William Browder was born in the U.S. and attended Stanford business school but decided to explore investing in Russian entities not long after the Soviet Union collapsed. Privatization of businesses was occurring and Browder found that many of the companies were vastly undervalued as compared to their earnings. He started the Hermitage Investment Group to capitalize on this discrepancy and he had many big-name investors as clients. But Browder quickly ran up against the ruthless and powerful Russian oligarchs and eventually the up and coming Vladimir Putin. Police raided Browder’s Moscow offices as well as those of his attorney’s. Then, the Russian government claimed that companies Browder’s group had invested in had failed to pay taxes. They later discovered the government ministers stole over $200 million of taxes that were paid and painted Browder, Browder’s attorneys, and some of his associates as the criminals. Browder was ejected from the country (on Putin’s orders). Others, like Sergei Magnitsky, were not so lucky. Magnitsky was imprisoned, tortured in an attempt to extract a confession, and when that failed, he was beaten to death. His death turned Browder from an international investor into an international human rights activist.

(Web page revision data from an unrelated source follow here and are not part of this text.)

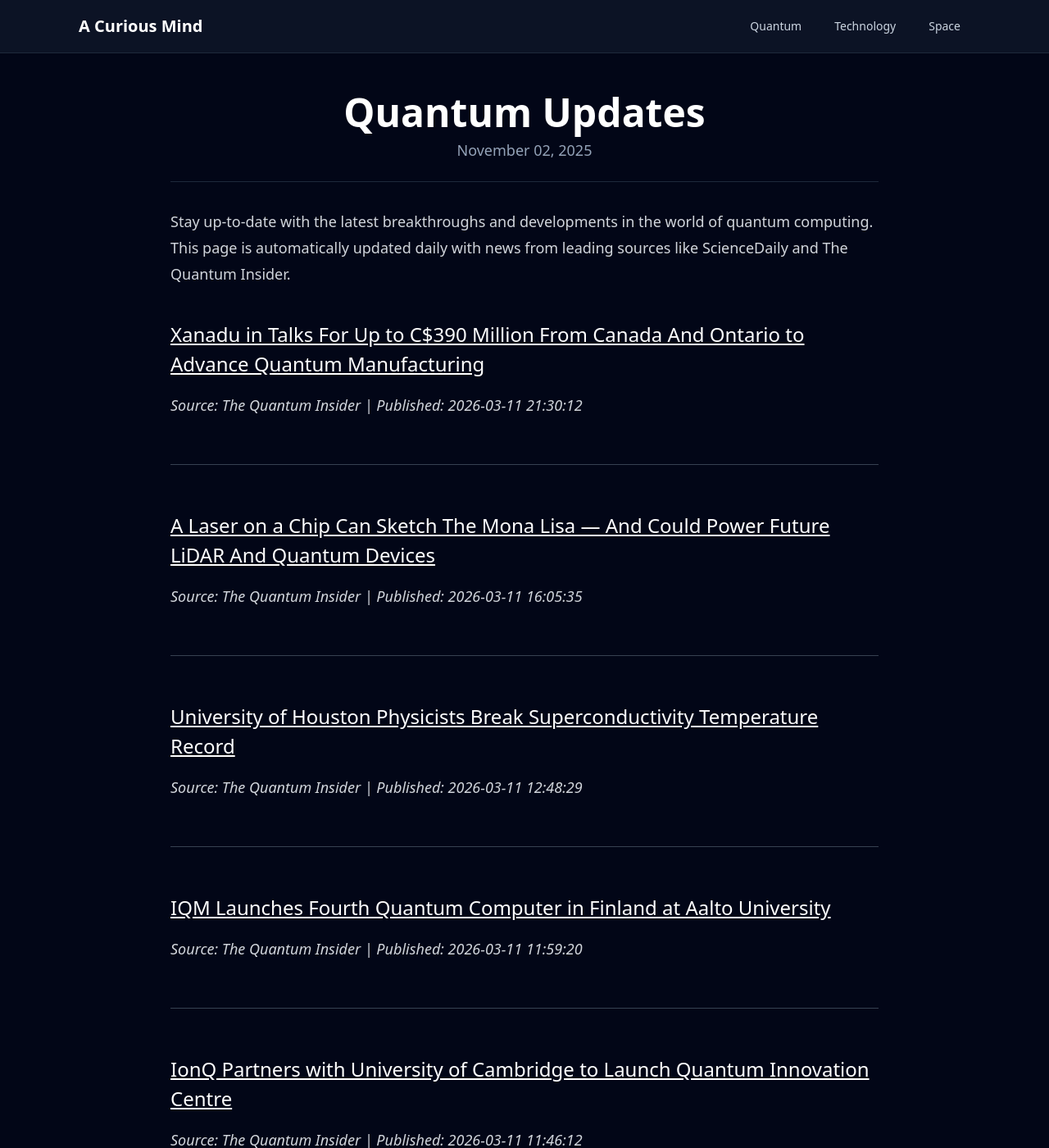
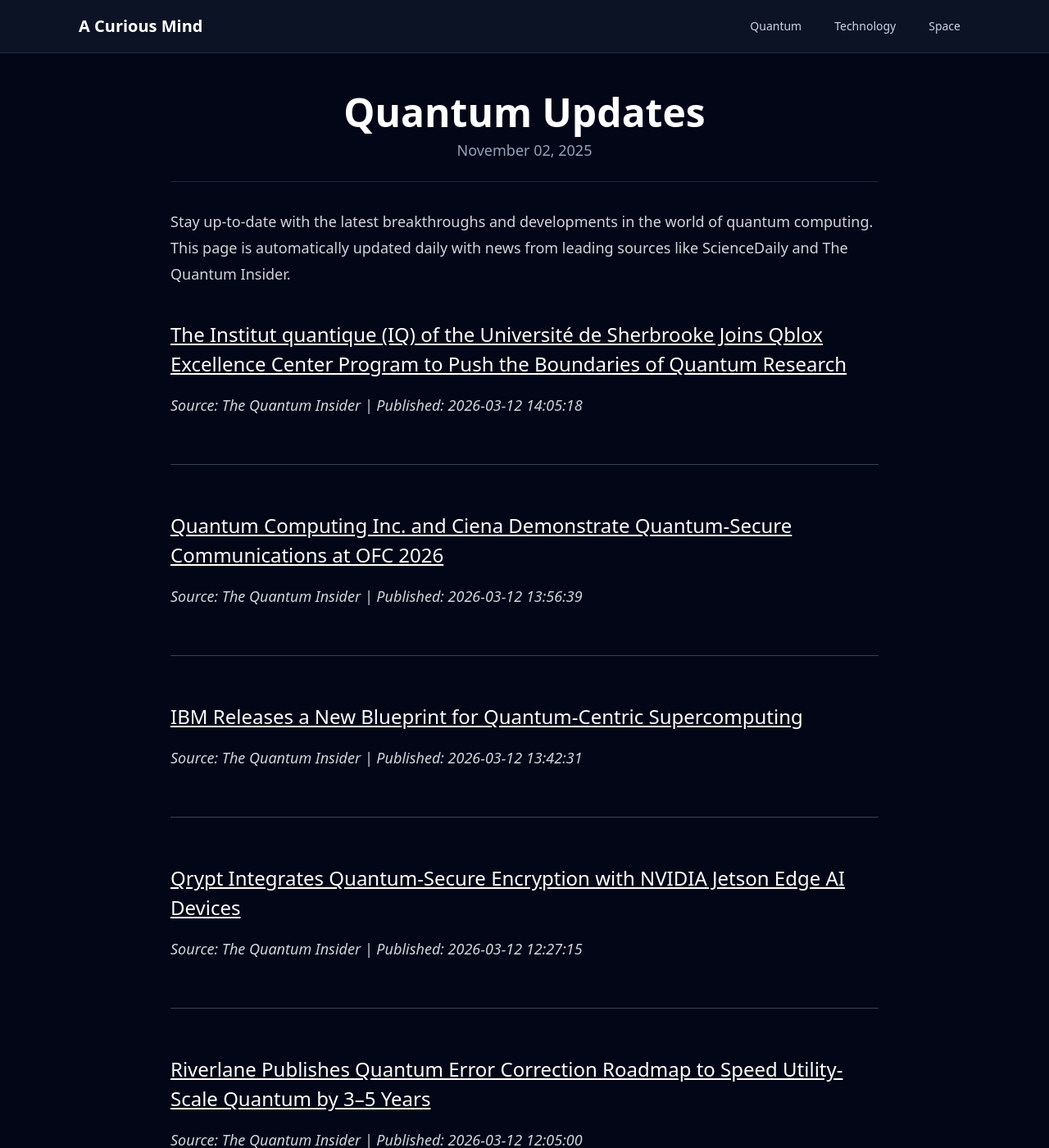
Before and after one commit to onehl7/onehl7.github.io, a Jekyll site: the page built from _posts/2025-11-02-quantum-updates.md, in a window 1280 px wide and 1400 px high. Shown: the whole window at 82% size. Built offline with Jekyll 4.4.1, drawn with Linux system fonts in a browser that asks for light colours; nearby versions of some CDN libraries.

Commit message:
Update quantum news data

```diff
--- a/_data/quantum_news.json
+++ b/_data/quantum_news.json
@@ -1,33 +1,33 @@
 [
   {
     "source": "The Quantum Insider",
-    "title": "Xanadu in Talks For Up to C$390 Million From Canada And Ontario to Advance Quantum Manufacturing",
-    "link": "https://thequantuminsider.com/2026/03/11/xanadu-in-talks-for-up-to-c390-million-from-canada-and-ontario-to-advance-quantum-manufacturing/",
-    "published": "2026-03-11 21:30:12"
+    "title": "The Institut quantique (IQ) of the Universit\u00e9 de Sherbrooke Joins Qblox Excellence Center Program to Push the Boundaries of Quantum Research",
+    "link": "https://thequantuminsider.com/2026/03/12/institut-quantique-qblox-excellence-center-quantum-research/",
+    "published": "2026-03-12 14:05:18"
   },
   {
     "source": "The Quantum Insider",
-    "title": "A Laser on a Chip Can Sketch The Mona Lisa \u2014 And Could Power Future LiDAR And Quantum Devices",
-    "link": "https://thequantuminsider.com/2026/03/11/a-laser-on-a-chip-can-sketch-the-mona-lisa-and-could-power-future-lidar-and-quantum-devices/",
-    "published": "2026-03-11 16:05:35"
+    "title": "Quantum Computing Inc. and Ciena Demonstrate Quantum-Secure Communications at OFC 2026",
+    "link": "https://thequantuminsider.com/2026/03/12/qci-ciena-quantum-secure-communications-demo/",
+    "published": "2026-03-12 13:56:39"
   },
   {
     "source": "The Quantum Insider",
-    "title": "University of Houston Physicists Break Superconductivity Temperature Record",
-    "link": "https://thequantuminsider.com/2026/03/11/university-of-houston-physicists-break-superconductivity-temperature-record/",
-    "published": "2026-03-11 12:48:29"
+    "title": "IBM Releases a New Blueprint for Quantum-Centric Supercomputing",
+    "link": "https://thequantuminsider.com/2026/03/12/ibm-releases-a-new-blueprint-for-quantum-centric-supercomputing/",
+    "published": "2026-03-12 13:42:31"
   },
   {
     "source": "The Quantum Insider",
-    "title": "IQM Launches Fourth Quantum Computer in Finland at Aalto University",
-    "link": "https://thequantuminsider.com/2026/03/11/iqm-fourth-quantum-computer-alto-university/",
-    "published": "2026-03-11 11:59:20"
+    "title": "Qrypt Integrates Quantum-Secure Encryption with NVIDIA Jetson Edge AI Devices",
+    "link": "https://thequantuminsider.com/2026/03/12/qrypt-quantum-secure-encryption-nvidia-jetson-edge-ai/",
+    "published": "2026-03-12 12:27:15"
   },
   {
     "source": "The Quantum Insider",
-    "title": "IonQ Partners with University of Cambridge to Launch Quantum Innovation Centre",
-    "link": "https://thequantuminsider.com/2026/03/11/ionq-cambridge-quantum-innovation-centre/",
-    "published": "2026-03-11 11:46:12"
+    "title": "Riverlane Publishes Quantum Error Correction Roadmap to Speed Utility-Scale Quantum by 3\u20135 Years",
+    "link": "https://thequantuminsider.com/2026/03/12/riverlane-publishes-quantum-error-correction-roadmap-to-speed-utility-scale-quantum-by-3-5-years/",
+    "published": "2026-03-12 12:05:00"
   },
   {
     "source": "ScienceDaily (Quantum Computing)",
```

Three years after Magnitsky died, the U.S. Congress passed the Magnitsky Act, which punishes the Russian regime for its extreme human rights abuses by blocking specific individuals from entering the country or holding assets in the U.S. Mr. Browder was instrumental in bringing Magnitsky’s story to light and pushing the legislation forward despite considerable odds. The Obama Administration was highly reluctant to pass any legislation that might threaten their goal of a “Russian reset”. They were intent on appeasing the regime and did everything they could (especially Senator John Kerry) to delay, railroad, or soften the legislation. Browder worked relentlessly to overcome their objections and to see Magnitsky’s murderers pay for their atrocities.
Browder continues to flout Putin by highlighting the regime’s illegal actions, much to his own peril. Putin has a long reach – a few have angered the regime and managed to escape Russia only to be assassinated once in Britain. The Magnitsky Act, and Bill Browder specifically, infuriate Putin to this day. In fact, Putin has repeatedly put a “red notice” on Browder. This is an interpol flag that labels him an international criminal and blocks him from leaving his home country (now the UK) for fear of being taken into custody. Just recently, the U.S. had to overrule that international label again, once again showing Putin that his lawless tactics are powerless outside of Russia. (Browder was born in the U.S. but later became a British citizen and so was blocked from entering the U.S. because of Putin’s antics.)
This is a great behind the scenes story from a first person perspective. Many have probably heard of the law, but few probably fully appreciate what happened to initiate it. When Americans are outraged about Russia, they should revisit all the Putin regime is doing and has done for decades before they condone “resets” or appeasement of any kind.
Amazon link is here.